KDE and Qt

  • The Novelty of KDE Neon
    The good folks at KDE managed to engage a market of Linux desktop users underserved by other distribution models. Or, maybe it’s just me. KDE has a long history in the desktop ecosystem. It was the first Linux desktop I was exposed to back in 2006. Back then, it was on OpenSUSE and it was clean and functional. For some reason after that, installing KDE had never really appealed to me. I’ve tested it out briefly when poking around at what the OpenSUSE guys were doing and I’ve run Kubuntu for brief snippets. For years, I’ve been trying to find out what type of desktop user I am and which distro fits my needs.

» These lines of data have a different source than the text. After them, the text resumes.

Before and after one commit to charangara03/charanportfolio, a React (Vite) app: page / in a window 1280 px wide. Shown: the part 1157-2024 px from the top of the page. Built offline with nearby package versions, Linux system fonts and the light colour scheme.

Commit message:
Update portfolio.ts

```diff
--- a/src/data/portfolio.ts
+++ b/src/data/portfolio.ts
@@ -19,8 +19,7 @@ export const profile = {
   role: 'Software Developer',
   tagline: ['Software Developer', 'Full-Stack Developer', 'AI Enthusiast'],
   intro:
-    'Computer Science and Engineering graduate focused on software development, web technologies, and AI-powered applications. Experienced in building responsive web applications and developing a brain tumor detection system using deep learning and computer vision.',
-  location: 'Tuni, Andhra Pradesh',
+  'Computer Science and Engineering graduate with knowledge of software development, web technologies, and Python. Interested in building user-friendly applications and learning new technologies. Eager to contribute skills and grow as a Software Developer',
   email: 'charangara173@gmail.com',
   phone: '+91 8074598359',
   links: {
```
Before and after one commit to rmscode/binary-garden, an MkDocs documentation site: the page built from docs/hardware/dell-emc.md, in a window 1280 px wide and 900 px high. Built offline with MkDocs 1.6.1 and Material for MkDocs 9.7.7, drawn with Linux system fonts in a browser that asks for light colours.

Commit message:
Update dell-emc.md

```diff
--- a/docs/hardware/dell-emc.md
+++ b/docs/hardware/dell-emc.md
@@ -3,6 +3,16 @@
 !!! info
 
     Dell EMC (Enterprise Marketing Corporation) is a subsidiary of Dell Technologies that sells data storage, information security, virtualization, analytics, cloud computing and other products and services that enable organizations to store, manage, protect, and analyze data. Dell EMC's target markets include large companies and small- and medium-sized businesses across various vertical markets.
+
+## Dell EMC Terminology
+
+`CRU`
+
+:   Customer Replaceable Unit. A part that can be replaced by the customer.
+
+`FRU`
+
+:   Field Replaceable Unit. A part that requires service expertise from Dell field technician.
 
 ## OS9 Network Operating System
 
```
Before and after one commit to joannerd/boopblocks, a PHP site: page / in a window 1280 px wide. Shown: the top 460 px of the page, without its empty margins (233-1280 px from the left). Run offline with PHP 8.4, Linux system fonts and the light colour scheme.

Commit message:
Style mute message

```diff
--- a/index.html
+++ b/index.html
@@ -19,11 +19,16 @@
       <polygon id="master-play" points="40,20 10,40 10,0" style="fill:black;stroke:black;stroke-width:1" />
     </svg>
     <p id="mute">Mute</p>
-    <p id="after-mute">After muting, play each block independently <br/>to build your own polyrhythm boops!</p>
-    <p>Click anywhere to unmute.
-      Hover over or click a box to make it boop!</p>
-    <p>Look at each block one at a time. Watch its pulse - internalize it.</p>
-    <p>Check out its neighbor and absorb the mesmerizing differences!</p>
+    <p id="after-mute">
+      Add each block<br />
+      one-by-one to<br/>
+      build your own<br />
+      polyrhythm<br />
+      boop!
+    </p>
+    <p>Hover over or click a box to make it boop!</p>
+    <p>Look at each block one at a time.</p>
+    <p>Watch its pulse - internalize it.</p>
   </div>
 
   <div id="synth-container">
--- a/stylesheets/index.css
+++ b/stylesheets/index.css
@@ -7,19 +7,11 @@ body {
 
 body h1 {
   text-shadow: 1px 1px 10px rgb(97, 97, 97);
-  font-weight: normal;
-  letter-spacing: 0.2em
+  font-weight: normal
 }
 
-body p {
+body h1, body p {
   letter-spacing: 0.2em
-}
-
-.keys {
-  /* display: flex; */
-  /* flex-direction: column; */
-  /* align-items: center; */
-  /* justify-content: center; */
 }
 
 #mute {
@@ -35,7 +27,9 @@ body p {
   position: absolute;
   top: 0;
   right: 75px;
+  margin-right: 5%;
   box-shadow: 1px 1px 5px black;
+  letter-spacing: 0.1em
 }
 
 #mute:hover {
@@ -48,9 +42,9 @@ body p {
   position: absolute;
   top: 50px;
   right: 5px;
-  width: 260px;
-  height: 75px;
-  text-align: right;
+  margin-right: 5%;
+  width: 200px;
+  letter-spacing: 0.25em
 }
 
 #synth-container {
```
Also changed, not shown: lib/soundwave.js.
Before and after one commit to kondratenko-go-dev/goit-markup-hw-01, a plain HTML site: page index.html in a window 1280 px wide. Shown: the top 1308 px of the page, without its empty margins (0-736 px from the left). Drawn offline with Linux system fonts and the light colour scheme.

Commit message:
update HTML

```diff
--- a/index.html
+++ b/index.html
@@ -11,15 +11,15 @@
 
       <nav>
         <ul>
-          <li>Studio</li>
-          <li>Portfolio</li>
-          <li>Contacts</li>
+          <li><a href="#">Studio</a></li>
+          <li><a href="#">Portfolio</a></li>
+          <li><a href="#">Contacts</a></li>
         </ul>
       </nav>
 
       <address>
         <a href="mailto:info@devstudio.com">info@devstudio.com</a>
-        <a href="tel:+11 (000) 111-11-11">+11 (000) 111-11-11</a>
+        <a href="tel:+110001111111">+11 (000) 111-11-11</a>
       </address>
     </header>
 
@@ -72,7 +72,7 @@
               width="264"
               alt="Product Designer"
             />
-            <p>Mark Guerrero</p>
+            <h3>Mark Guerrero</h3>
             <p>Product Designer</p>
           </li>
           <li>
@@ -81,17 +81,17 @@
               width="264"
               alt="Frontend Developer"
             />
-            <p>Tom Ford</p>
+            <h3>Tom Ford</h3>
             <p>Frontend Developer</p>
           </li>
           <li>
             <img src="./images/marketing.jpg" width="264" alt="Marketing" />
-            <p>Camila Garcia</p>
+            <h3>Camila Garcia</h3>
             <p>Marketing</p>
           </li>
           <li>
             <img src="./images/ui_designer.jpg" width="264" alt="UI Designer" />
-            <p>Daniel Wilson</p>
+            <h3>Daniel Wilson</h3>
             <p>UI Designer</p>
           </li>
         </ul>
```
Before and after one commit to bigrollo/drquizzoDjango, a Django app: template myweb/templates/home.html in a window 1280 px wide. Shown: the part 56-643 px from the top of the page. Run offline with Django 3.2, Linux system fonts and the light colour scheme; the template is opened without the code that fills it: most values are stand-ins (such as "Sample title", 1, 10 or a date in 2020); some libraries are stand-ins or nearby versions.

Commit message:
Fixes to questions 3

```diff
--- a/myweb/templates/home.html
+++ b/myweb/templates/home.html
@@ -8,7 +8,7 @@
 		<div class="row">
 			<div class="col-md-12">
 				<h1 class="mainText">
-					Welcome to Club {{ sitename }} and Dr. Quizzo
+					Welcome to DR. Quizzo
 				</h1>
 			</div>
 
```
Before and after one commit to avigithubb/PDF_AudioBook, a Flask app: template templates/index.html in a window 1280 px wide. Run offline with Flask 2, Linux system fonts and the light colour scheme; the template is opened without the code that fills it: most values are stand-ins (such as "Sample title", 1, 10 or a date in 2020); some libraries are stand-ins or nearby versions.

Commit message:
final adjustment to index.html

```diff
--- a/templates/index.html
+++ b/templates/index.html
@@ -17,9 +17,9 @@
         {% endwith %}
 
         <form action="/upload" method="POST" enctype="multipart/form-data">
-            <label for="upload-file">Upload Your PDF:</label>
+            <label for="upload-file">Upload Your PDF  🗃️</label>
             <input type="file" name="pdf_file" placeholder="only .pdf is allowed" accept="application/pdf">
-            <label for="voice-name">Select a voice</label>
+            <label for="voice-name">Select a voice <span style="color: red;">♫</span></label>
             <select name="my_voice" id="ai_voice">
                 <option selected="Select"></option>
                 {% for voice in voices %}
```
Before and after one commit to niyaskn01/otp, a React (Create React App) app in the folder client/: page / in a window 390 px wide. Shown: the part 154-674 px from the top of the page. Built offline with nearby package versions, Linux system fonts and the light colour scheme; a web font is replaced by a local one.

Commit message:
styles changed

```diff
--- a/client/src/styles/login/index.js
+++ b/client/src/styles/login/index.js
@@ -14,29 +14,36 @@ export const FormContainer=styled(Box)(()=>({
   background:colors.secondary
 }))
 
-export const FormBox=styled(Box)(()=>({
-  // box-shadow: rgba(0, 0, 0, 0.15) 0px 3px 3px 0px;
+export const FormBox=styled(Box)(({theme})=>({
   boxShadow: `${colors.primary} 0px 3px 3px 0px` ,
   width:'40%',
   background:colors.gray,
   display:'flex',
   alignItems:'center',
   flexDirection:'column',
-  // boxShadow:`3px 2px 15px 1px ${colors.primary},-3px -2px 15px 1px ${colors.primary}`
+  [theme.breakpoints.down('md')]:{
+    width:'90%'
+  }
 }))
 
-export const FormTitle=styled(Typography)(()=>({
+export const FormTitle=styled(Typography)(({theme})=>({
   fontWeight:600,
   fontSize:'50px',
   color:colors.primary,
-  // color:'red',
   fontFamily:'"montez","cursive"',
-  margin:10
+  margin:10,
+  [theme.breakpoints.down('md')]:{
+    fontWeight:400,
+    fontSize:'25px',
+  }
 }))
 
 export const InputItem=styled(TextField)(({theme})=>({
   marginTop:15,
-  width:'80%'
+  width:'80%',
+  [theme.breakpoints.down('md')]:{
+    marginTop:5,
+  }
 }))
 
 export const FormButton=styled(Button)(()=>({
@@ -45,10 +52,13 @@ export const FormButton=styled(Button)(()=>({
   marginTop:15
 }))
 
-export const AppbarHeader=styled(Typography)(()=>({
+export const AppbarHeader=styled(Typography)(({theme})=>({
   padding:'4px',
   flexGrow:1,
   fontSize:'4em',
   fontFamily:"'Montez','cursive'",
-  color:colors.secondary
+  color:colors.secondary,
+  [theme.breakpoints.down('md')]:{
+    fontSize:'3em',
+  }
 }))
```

  • Tracking KDE Frameworks and Qt
    The KDE-FreeBSD team bumped Qt to 5.7.1 and KDE Frameworks to 5.31.0 in official ports last week, so we’re fairly up-to-date in that department. On FreeBSD, we still fully support Qt4 next to Qt5, so some of the delay in getting this stuff in is due to some shuffling of install locations. In particular, we’ve added qt-chooser in this round of updates, so that qmake is qmake — and no longer qmake-qt4 or some other suffixed binary. We use qt-chooser to switch out one or the other. Checking that this doesn’t break anything else — or at least making sure that everything still compiles — is what took the most time this round of updates.
  • Simple Menu Launcher for KDE Plasma 5.9
    Following "United" theme, there is also "Simple Menu" launcher for KDE Plasma 5.9. It's minimal, a smaller form of full screen menu; it's also clean, showing all applications at once. Honestly, it's UI is similar to Pantheon Menu in elementary OS but including categories. If you like horizontal-oriented menu, Simple Menu is suitable for you. It's available to install from KDE Store. Thanks to Sho for creating Simple Menu.
  • A Simple KDE Twitter Plasmoid
    This KDE Twitter Plasmoids offers a simpler alternative to a desktop Linux twitter app like Choqok. See tweets, send tweets, and check mentions.
  • Telegram desktop client for flatpak #2
    Some time ago I posted a blog post about how I packed telegram desktop client for flatpak. I’ve been updating it since then in some reasonable intervals as I don’t have time to update it more often and mostly because the telegram client’s build system breaks my build quite oftenly. Recently I discovered that someone managed to patch telegram to use system Qt libraries instead of building own patched Qt and building linking it statically. After some time I managed to adjust those patches and make them work with my build which allows me to use Qt from KDE runtimes. Here are new instructions how to get this work:
  • Building the latest greatest for Android AArch64 (with Vulkan teaser)
    Let’s say you got a 64-bit ARM device running Android. For instance, the Tegra X1-based NVIDIA Shield TV. Now, let’s say you are also interested in the latest greatest content from the dev branch, for example to try out some upcoming Vulkan enablers from here and here, and want to see all this running on the big screen with Android TV. How do we get Qt, or at least the basic modules like QtGui, QtQuick, etc. up and running on there?
  • Qt Quick WebGL Streaming
    WebGL Streaming is optimized for Qt Quick and allows you to run remote Qt Quick applications in a browser.